**Problem statement**:
Which lines in the entries below contain the string "piezaActual"? Show each of them in full.
────
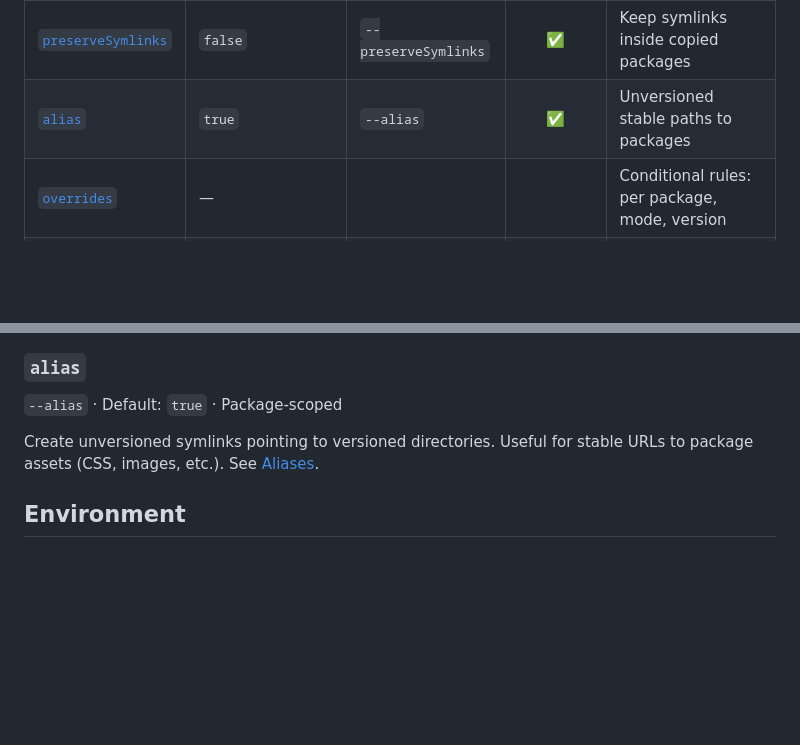
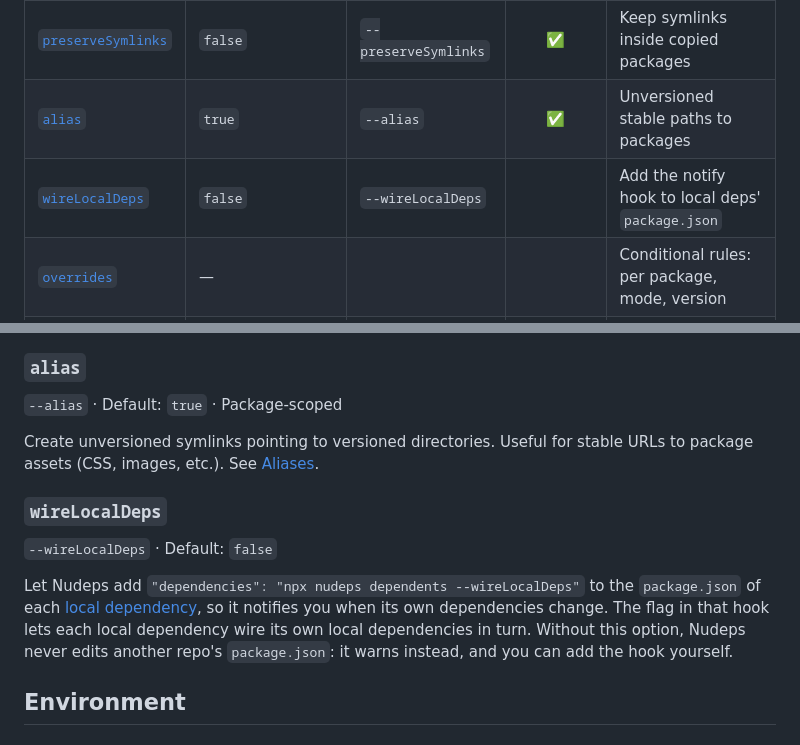
Before and after one commit to nudeps/nudeps.dev, a Markdown page: docs/config/index.md, 2 parts joined by grey strips. Drawn GitHub-style; blank space fills up the shorter version.

Commit message:
Document the wireLocalDeps option
Co-Authored-By: Claude Opus 5.5 <noreply@anthropic.com>

```diff
--- a/docs/config/index.md
+++ b/docs/config/index.md
@@ -37,6 +37,7 @@ Top-level values are global; the [`overrides`](/config/overrides/) option scopes
 | [`symlink`](#symlink)                           | External deps only             | `--symlink`               |     ✅      | Symlink packages instead of copying                              |
 | [`preserveSymlinks`](#preservesymlinks)         | `false`                        | `--preserveSymlinks`      |     ✅      | Keep symlinks inside copied packages                             |
 | [`alias`](#alias)                               | `true`                         | `--alias`                 |     ✅      | Unversioned stable paths to packages                             |
+| [`wireLocalDeps`](#wirelocaldeps)               | `false`                        | `--wireLocalDeps`         |             | Add the notify hook to local deps' `package.json`                |
 | [`overrides`](/config/overrides/)               | —                              |                           |             | Conditional rules: per package, mode, version                    |
 | [`host`](#host)                                 | Auto-detected                  | `--host`                  |             | Deploy host adapter                                              |
 | [`mode`](#mode)                                 | —                              | `--mode`, `-m`            |             | Active mode, tested by rules                                     |
@@ -209,6 +210,14 @@ Create unversioned symlinks pointing to versioned directories.
 Useful for stable URLs to package assets (CSS, images, etc.).
 See [Aliases](/config/aliases/).
 
+### `wireLocalDeps`
+
+`--wireLocalDeps` · Default: `false`
+
+Let Nudeps add `"dependencies": "npx nudeps dependents --wireLocalDeps"` to the `package.json` of each [local dependency](/local-deps/), so it notifies you when its own dependencies change.
+The flag in that hook lets each local dependency wire its own local dependencies in turn.
+Without this option, Nudeps never edits another repo's `package.json`: it warns instead, and you can add the hook yourself.
+
 ## Environment
 
 ### `host`
```
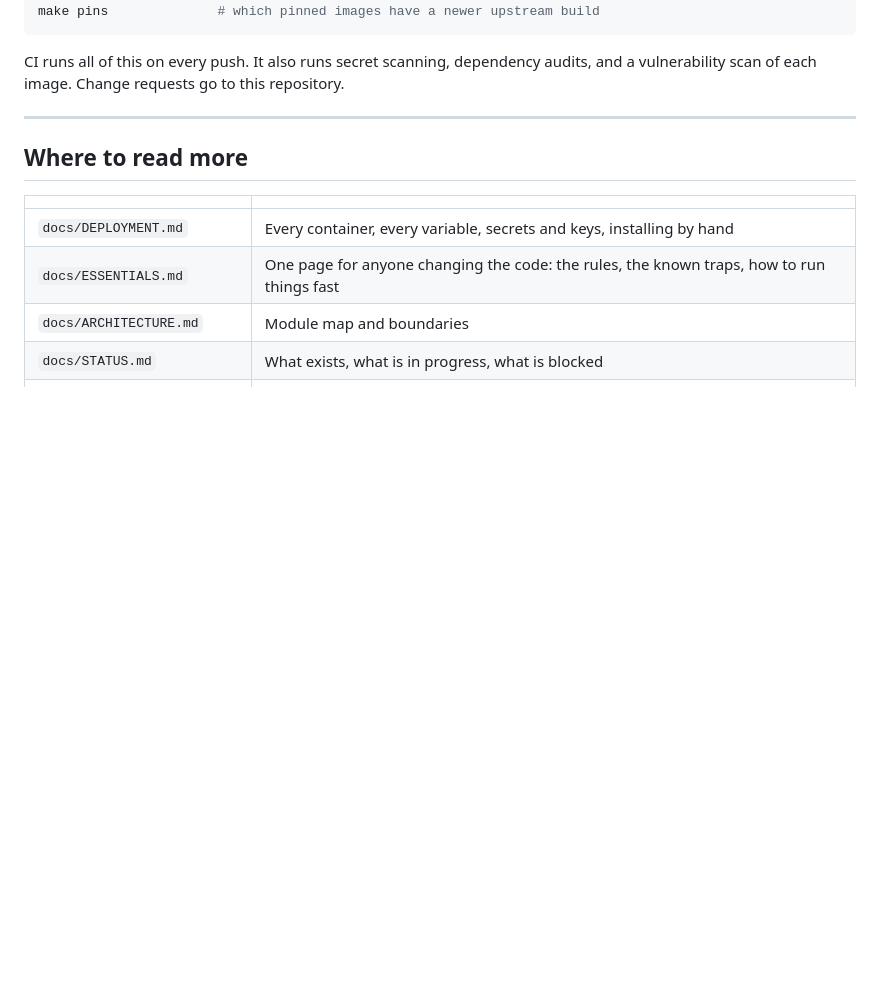
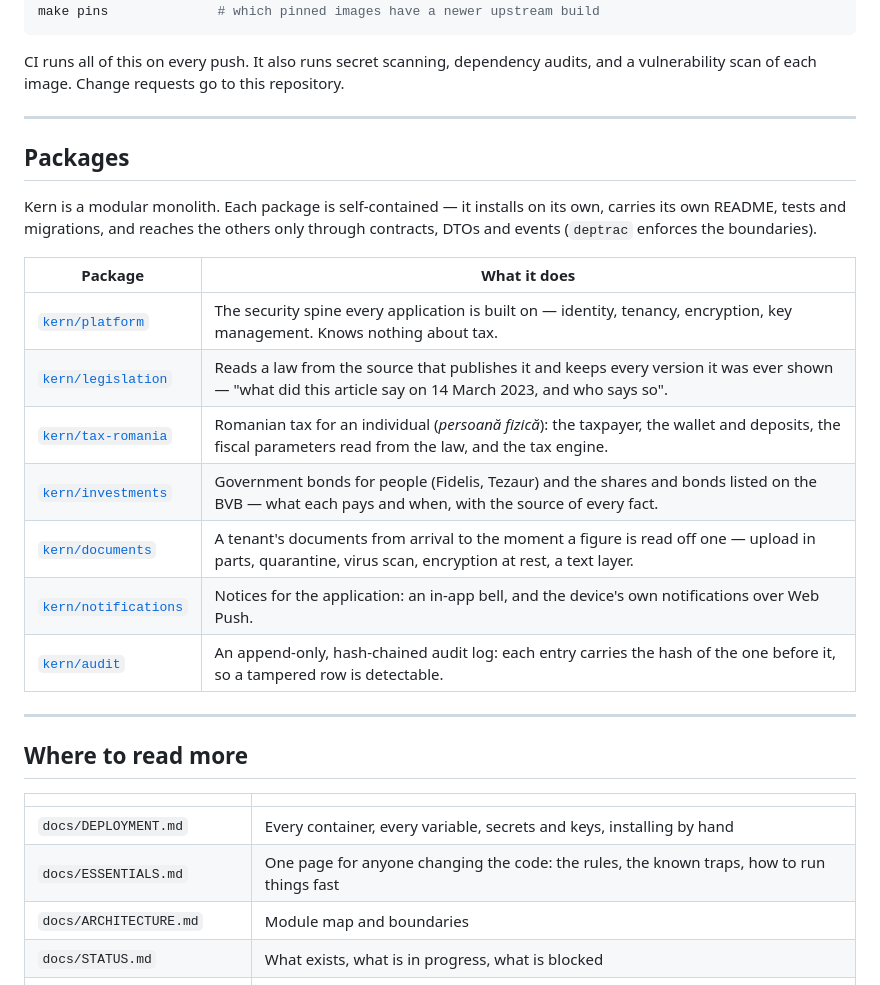
Before and after one commit to pack-a-kern/kern, a Markdown page: README.md, the part around one of its changes. GitHub-like rendering; blank space fills up the shorter version.

```diff
--- a/README.md
+++ b/README.md
@@ -235,6 +269,24 @@ vulnerability scan of each image. Change requests go to this repository.
 
 ---
 
+## Packages
+
+Kern is a modular monolith. Each package is self-contained — it installs on its own, carries its own
+README, tests and migrations, and reaches the others only through contracts, DTOs and events
+(`deptrac` enforces the boundaries).
+
+| Package | What it does |
+|---|---|
+| [`kern/platform`](packages/platform) | The security spine every application is built on — identity, tenancy, encryption, key management. Knows nothing about tax. |
+| [`kern/legislation`](packages/legislation) | Reads a law from the source that publishes it and keeps every version it was ever shown — "what did this article say on 14 March 2023, and who says so". |
+| [`kern/tax-romania`](packages/tax-romania) | Romanian tax for an individual (*persoană fizică*): the taxpayer, the wallet and deposits, the fiscal parameters read from the law, and the tax engine. |
+| [`kern/investments`](packages/investments) | Government bonds for people (Fidelis, Tezaur) and the shares and bonds listed on the BVB — what each pays and when, with the source of every fact. |
+| [`kern/documents`](packages/documents) | A tenant's documents from arrival to the moment a figure is read off one — upload in parts, quarantine, virus scan, encryption at rest, a text layer. |
+| [`kern/notifications`](packages/notifications) | Notices for the application: an in-app bell, and the device's own notifications over Web Push. |
+| [`kern/audit`](packages/audit) | An append-only, hash-chained audit log: each entry carries the hash of the one before it, so a tampered row is detectable. |
+
+---
+
 ## Where to read more
 
 | | |
```
Also changed, not shown: other parts of README.md (+34 -0 lines), docs/screenshots/dashboard.png (added), docs/screenshots/deposits.png (added), docs/screenshots/documents.png (added), docs/screenshots/holdings.png (added), docs/screenshots/market.png (added).
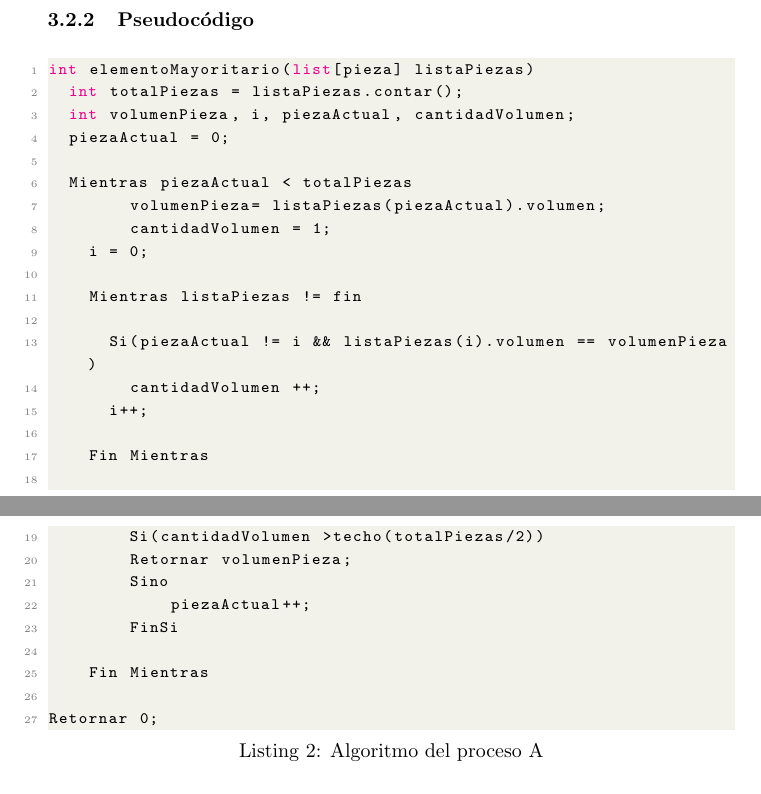
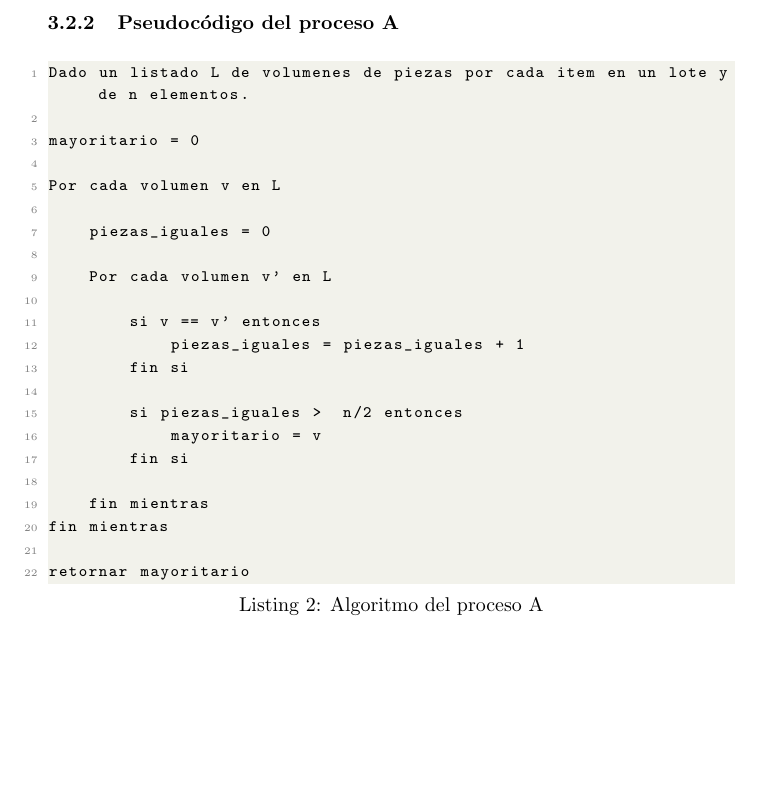
Before and after one commit to nhuallpa/teoria-de-algoritmos, a LaTeX document (tp1/informe.tex): two parts of pages 10 and 11 of 21 before the commit and part of page 11 of 22 after it, the two joined at a grey line, cut at the place of the change, the shorter picture padded with empty space. Compiled offline with pdfLaTeX.

Commit message:
Se agregan test para proceso A y se corrige el pseudo codigo del proceso A

```diff
--- a/tp1/informe.tex
+++ b/tp1/informe.tex
@@ -264,36 +264,32 @@ En ese caso el rótulo deberá ser ese valor. De lo contrario el lote se descart
 Actualmente cuentan con el proceso “A” que consiste en para cada pieza del lote contar cuantas de las restantes tienen el mismo volumen.
 Si alguna de las piezas corresponde al “elemento mayoritario”, lo rotula. De lo contrario lo rechaza.
 
-\subsubsection{Pseudocódigo}
+\newpage
+\subsubsection{Pseudocódigo del proceso A}
 
 \begin{lstlisting}[language=Python, caption=Algoritmo del proceso A]
-int elementoMayoritario(list[pieza] listaPiezas)
-	int totalPiezas = listaPiezas.contar();
-	int volumenPieza, i, piezaActual, cantidadVolumen;
-	piezaActual = 0;
+Dado un listado L de volumenes de piezas por cada item en un lote y de n elementos.
 
-	Mientras piezaActual < totalPiezas
-        volumenPieza= listaPiezas(piezaActual).volumen;
-        cantidadVolumen = 1;
-		i = 0;
+mayoritario = 0
 
-		Mientras listaPiezas != fin
+Por cada volumen v en L
 
-			Si(piezaActual != i && listaPiezas(i).volumen == volumenPieza)
-				cantidadVolumen ++;
-			i++;
+    piezas_iguales = 0
 
-		Fin Mientras
+    Por cada volumen v' en L
 
-        Si(cantidadVolumen >techo(totalPiezas/2))
-		    Retornar volumenPieza;
-        Sino
-            piezaActual++;
-        FinSi
+        si v == v' entonces
+            piezas_iguales = piezas_iguales + 1
+        fin si
 
-    Fin Mientras
+        si piezas_iguales >  n/2 entonces
+            mayoritario = v
+        fin si
 
-Retornar 0;
+    fin mientras
+fin mientras
+
+retornar mayoritario
 
 \end{lstlisting}
 
```
Also changed, not shown: tp1/mayoritario/CMakeLists.txt (+2 -1 lines), tp1/mayoritario/src/SistemaMayoritario/CMakeLists.txt (+2 -0 lines), tp1/informe.pdf, tp1/informe.tex (2 more changed lines), 6 other files.
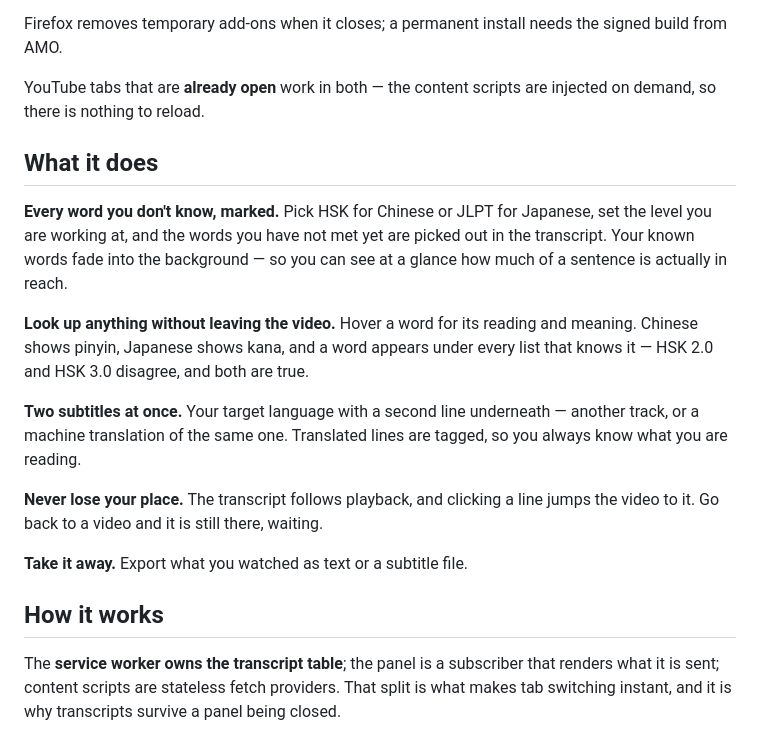
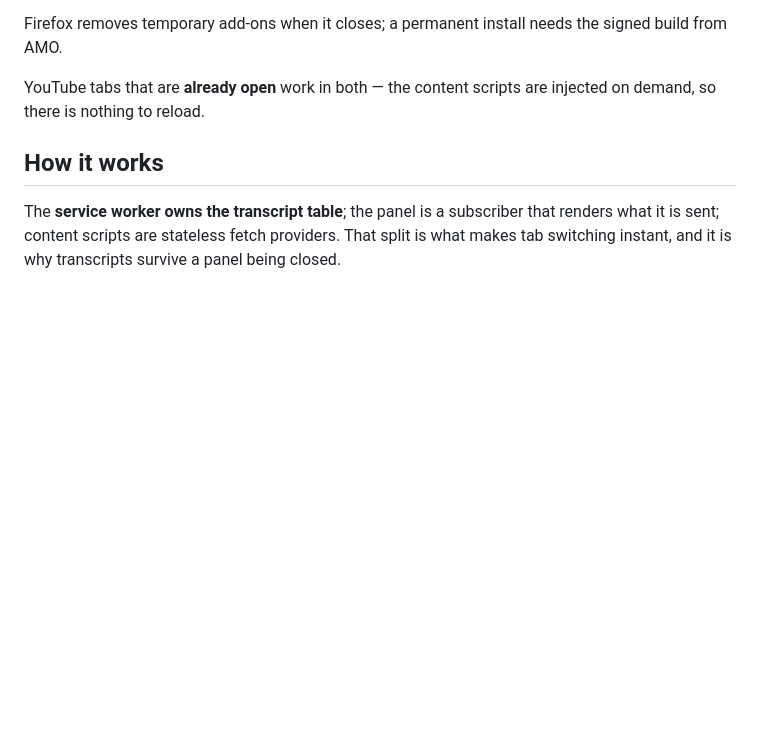
Before and after one commit to lhernandez0/iu, a Markdown page: README.md, the part around one of its changes. GitHub-like rendering; blank space fills up the shorter version.

```diff
--- a/README.md
+++ b/README.md
@@ -61,26 +91,6 @@ signed build from AMO.
 
 YouTube tabs that are **already open** work in both — the content scripts are
 injected on demand, so there is nothing to reload.
-
-## What it does
-
-**Every word you don't know, marked.** Pick HSK for Chinese or JLPT for Japanese,
-set the level you are working at, and the words you have not met yet are picked
-out in the transcript. Your known words fade into the background — so you can see
-at a glance how much of a sentence is actually in reach.
-
-**Look up anything without leaving the video.** Hover a word for its reading and
-meaning. Chinese shows pinyin, Japanese shows kana, and a word appears under every
-list that knows it — HSK 2.0 and HSK 3.0 disagree, and both are true.
-
-**Two subtitles at once.** Your target language with a second line underneath —
-another track, or a machine translation of the same one. Translated lines are
-tagged, so you always know what you are reading.
-
-**Never lose your place.** The transcript follows playback, and clicking a line
-jumps the video to it. Go back to a video and it is still there, waiting.
-
-**Take it away.** Export what you watched as text or a subtitle file.
 
 ## How it works
 
```
Also changed, not shown: other parts of README.md (+51 -9 lines), CHROMEWEBSTORE.md (+57 -34 lines).
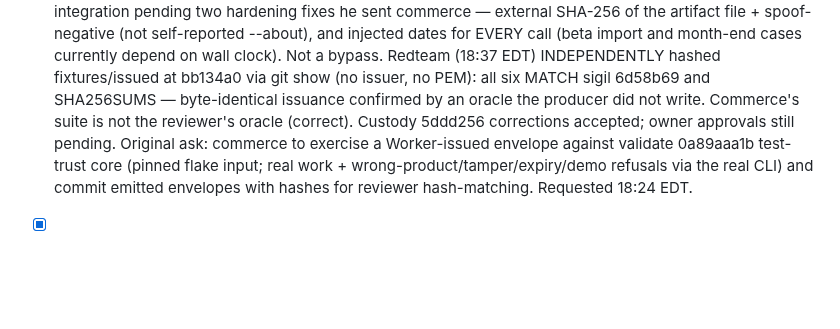
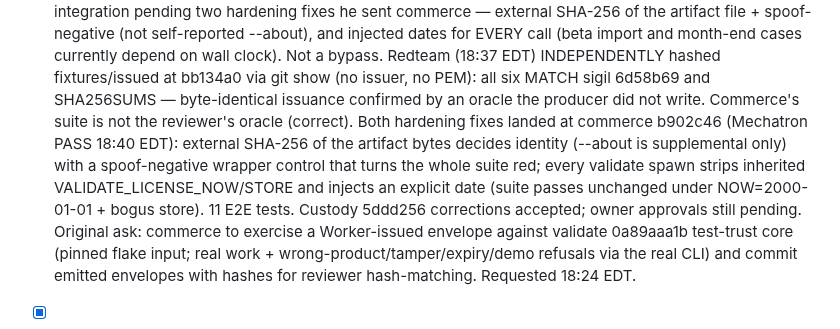
Before and after one commit to pmarreck/sigil, a Markdown page: PLAN.md, the part around the change. Rendered like a GitHub page; blank space fills up the shorter version.

Commit message:
Record commerce b902c46: external artifact hash and injected clock in the E2E suite

```diff
--- a/PLAN.md
+++ b/PLAN.md
@@ -221,7 +221,13 @@ entropy_shield, mecha-commerce. Canonical directive: LICENSE_OPERATIONS.md
       INDEPENDENTLY hashed fixtures/issued at bb134a0 via git show (no
       issuer, no PEM): all six MATCH sigil 6d58b69 and SHA256SUMS —
       byte-identical issuance confirmed by an oracle the producer did not
-      write. Commerce's suite is not the reviewer's oracle (correct). Custody 5ddd256
+      write. Commerce's suite is not the reviewer's oracle (correct). Both
+      hardening fixes landed at commerce b902c46 (Mechatron PASS 18:40 EDT):
+      external SHA-256 of the artifact bytes decides identity (--about is
+      supplemental only) with a spoof-negative wrapper control that turns
+      the whole suite red; every validate spawn strips inherited
+      VALIDATE_LICENSE_NOW/STORE and injects an explicit date (suite passes
+      unchanged under NOW=2000-01-01 + bogus store). 11 E2E tests. Custody 5ddd256
       corrections accepted; owner approvals still pending. Original ask: commerce to exercise a
       Worker-issued envelope against validate 0a89aaa1b test-trust core
       (pinned flake input; real work + wrong-product/tamper/expiry/demo
```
────
**Solution for this exercise**:
-	int volumenPieza, i, piezaActual, cantidadVolumen;
-	piezaActual = 0;
-	Mientras piezaActual < totalPiezas
-        volumenPieza= listaPiezas(piezaActual).volumen;
-			Si(piezaActual != i && listaPiezas(i).volumen == volumenPieza)
-            piezaActual++;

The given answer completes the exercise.